As someone with the crazy idea that good gameplay design makes a game worth playing over something like a gimmicky way of controlling it I’ve never been convinced by the Wii (and it’s shockingly low average scores for its software aren’t really doing much to support the “gimmicky controller is a silver-bullet solution to F U N” either) and so it was with disdain that I saw both Microsoft and Sony wasting huge amounts of time and money in producing gimmicky controllers of their own.
Whilst Sony admit the effort they presented at E3 is a work-in-progress, Microsoft’s work-in-progress effort is already being pimped as the Second Coming of a revolution that hasn’t proved to be all that revolutionary in the first place. Within days of its announcement various high-profile shows in the US have all shown us how much fun it is to pay $400 (TV not included) to kick a virtual ball around in a virtually unsatisfying way. The notion that spending less than a tenth of the money for an infinitely more satisfying genuine experience seems to have eluded most people. Heck, you don’t even have to limit your movements to standing in a small square on the floor with a real soccer-ball either.
So, it’s with great satisfaction and not a small amount of relief that at least one USA show, The Colbert Report, can tell it like it really is:
The merriment starts at about 1:40 and I defy anyone not to laugh out loud when he pushes that red button when asking if the time is right to invest in Microsoft.

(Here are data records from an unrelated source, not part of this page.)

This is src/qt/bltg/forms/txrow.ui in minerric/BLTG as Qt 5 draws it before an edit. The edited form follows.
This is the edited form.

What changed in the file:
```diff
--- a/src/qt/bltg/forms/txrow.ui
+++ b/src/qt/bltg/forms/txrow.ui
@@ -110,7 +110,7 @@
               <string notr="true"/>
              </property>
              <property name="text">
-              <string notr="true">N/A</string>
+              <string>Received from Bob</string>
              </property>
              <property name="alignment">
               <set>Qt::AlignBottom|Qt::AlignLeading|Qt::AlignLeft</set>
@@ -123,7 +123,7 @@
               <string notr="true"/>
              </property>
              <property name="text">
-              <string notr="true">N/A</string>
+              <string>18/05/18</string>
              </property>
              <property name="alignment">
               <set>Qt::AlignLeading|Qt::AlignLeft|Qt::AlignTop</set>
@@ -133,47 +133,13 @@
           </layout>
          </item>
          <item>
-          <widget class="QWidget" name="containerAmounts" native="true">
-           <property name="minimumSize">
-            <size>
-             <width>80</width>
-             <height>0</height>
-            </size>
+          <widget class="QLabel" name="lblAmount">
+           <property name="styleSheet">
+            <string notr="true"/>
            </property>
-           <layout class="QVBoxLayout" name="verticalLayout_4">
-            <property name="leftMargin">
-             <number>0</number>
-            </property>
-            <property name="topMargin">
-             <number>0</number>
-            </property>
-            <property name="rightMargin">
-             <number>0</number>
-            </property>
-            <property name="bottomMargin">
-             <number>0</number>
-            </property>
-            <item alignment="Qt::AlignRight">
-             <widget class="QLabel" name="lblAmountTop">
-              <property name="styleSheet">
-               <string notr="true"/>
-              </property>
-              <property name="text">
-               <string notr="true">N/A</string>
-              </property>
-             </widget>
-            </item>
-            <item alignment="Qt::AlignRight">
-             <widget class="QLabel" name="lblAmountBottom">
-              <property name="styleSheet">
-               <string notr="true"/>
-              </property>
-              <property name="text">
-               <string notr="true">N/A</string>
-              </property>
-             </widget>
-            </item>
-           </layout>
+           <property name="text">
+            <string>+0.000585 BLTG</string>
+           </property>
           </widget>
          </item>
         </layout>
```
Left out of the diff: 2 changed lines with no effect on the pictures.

I laughed, and it’s a good point he’s making.
How many people play Guitar Hero without the guitar, afterall?